For several decades now, the city of Paris, encouraged by its European neighbors, has been taking initiatives to promote clean and renewable energies in order to improve the quality of life of the capital’s inhabitants. Clean energy is defined as a primary energy source that causes little pollution when transformed into final energy. However, it is important to distinguish between clean energy and renewable energy.
With more than 2,000 photovoltaic panels spread over approximately 3,000 m2, the Halles Pajol became the largest solar power plant in France after a year of construction in 2013. The large-scale installation is expected to produce about 400,000 kWh of electricity each year, equivalent to the electricity consumption needed to operate the center, making it the first positive energy building in the capital.
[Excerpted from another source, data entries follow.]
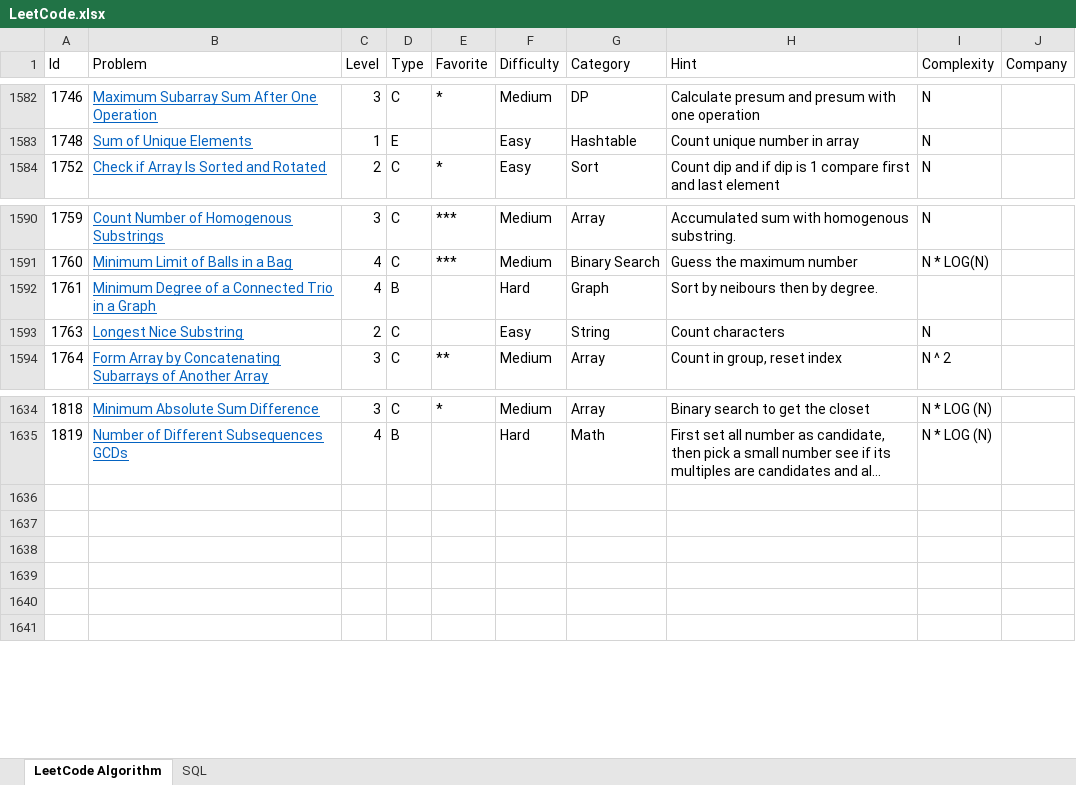
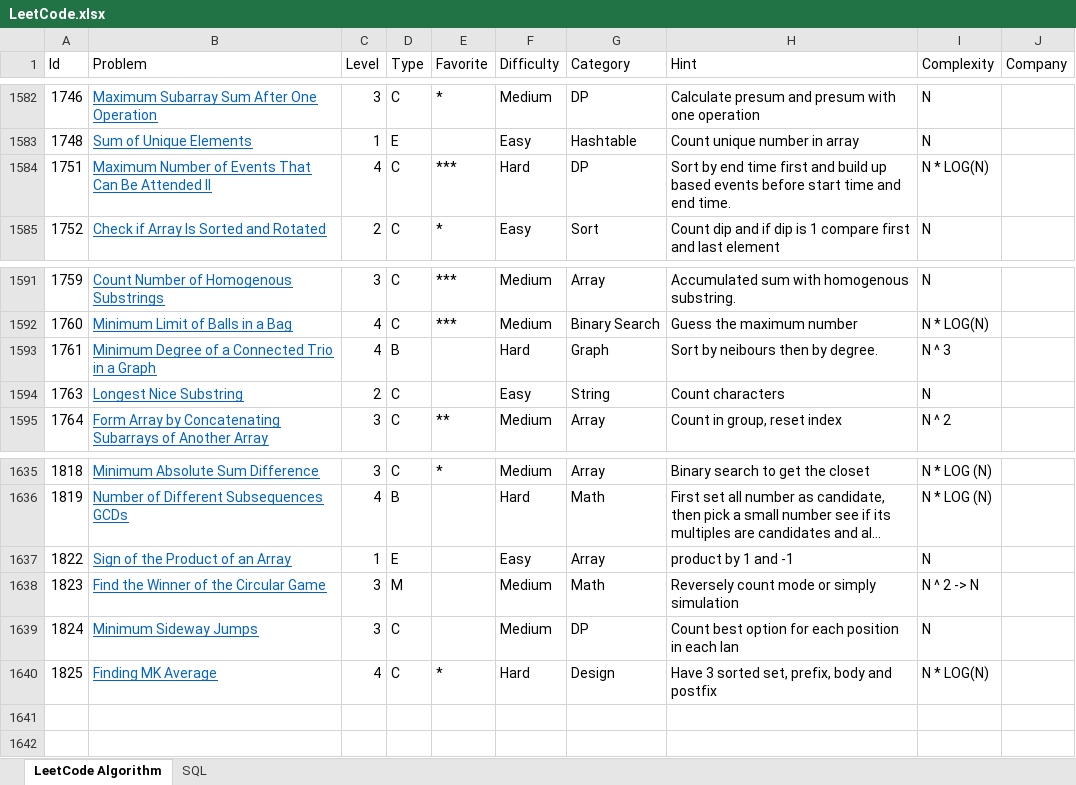
Before and after one commit to huanminwu/LeetCode, an Excel workbook: LeetCode.xlsx, sheet LeetCode Algorithm, drawn as a sheet; only a part is shown, gaps mark what is left out; long unchanged cells end in …; values as stored, in another font and other column widths than the file's, no borders; charts and pictures not drawn; addresses are those after the commit; the diff names each change by its address in the sheet, - before the commit and + after, or states it on an @@ line.

```diff
--- a/LeetCode.xlsx (sheet LeetCode Algorithm)
+++ b/LeetCode.xlsx (sheet LeetCode Algorithm)
+row 1584: 1751 | Maximum Number of Events That Can Be Attended II | 4 | C | *** | Hard | DP | Sort by end time first and build up based events before start time and end time. | N * LOG(N)
-I1593 (Complexity): (empty)
+I1593 (Complexity): N ^ 3
-row 1637: (empty)
+row 1637: 1822 | Sign of the Product of an Array | 1 | E |  | Easy | Array | product by 1 and -1 | N
-row 1638: (empty)
+row 1638: 1823 | Find the Winner of the Circular Game | 3 | M |  | Medium | Math | Reversely count mode or simply simulation | N ^ 2 -> N
-row 1639: (empty)
+row 1639: 1824 | Minimum Sideway Jumps | 3 | C |  | Medium | DP | Count best option for each position in each lan | N
-row 1640: (empty)
+row 1640: 1825 | Finding MK Average | 4 | C | * | Hard | Design | Have 3 sorted set, prefix, body and postfix | N * LOG(N)
```
Also changed, not shown: 12 other files.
More recently, in 2016, Paris continued its momentum by inaugurating in the 15th arrondissement, the 1st Parisian building in solar self-consumption. To do this, the building, dating from the 20th century, had to be renovated. Solar panels were installed, the insulation of the entire building had to be changed, and the energy-hungry electric heaters were replaced by cleaner, more ecological, electric heat pumps.
Made with the French company My light System, the device allows the building’s inhabitants to consume their own renewable energy and to control their consumption. How does it work? It’s very simple. Each inhabitant of the building has an interface to manage his energy consumption and to have an idea of the energy consumption of the whole building.
Agricool is a Parisian startup specializing in urban agriculture that recently raised $28 million to expand its business. Thanks to its containers from the center of Paris, strawberries are grown using aeroponics. Aeroponics is a process of spraying a mist of water and nutrients onto the exposed roots of plants (as opposed to plants that grow in the ground) and this process uses 90% less water than conventional farming. Pesticides are not necessary because the plants grow in a controlled environment, and their carbon footprint is tiny because at Agricool, from local growers to point of sale, it’s only 20 kilometers. In addition, they claim to be 120 times more productive than traditional soil-based agriculture, and their LED lights are powered by renewable energy.
With the construction of numerous eco-neighborhoods and buildings capable of producing their own energy, Paris is taking an ecological turn. By 2025, the city plans to tackle its bus network by replacing diesel with electricity or biogas. Paris is making the right decisions for itself and for the environment!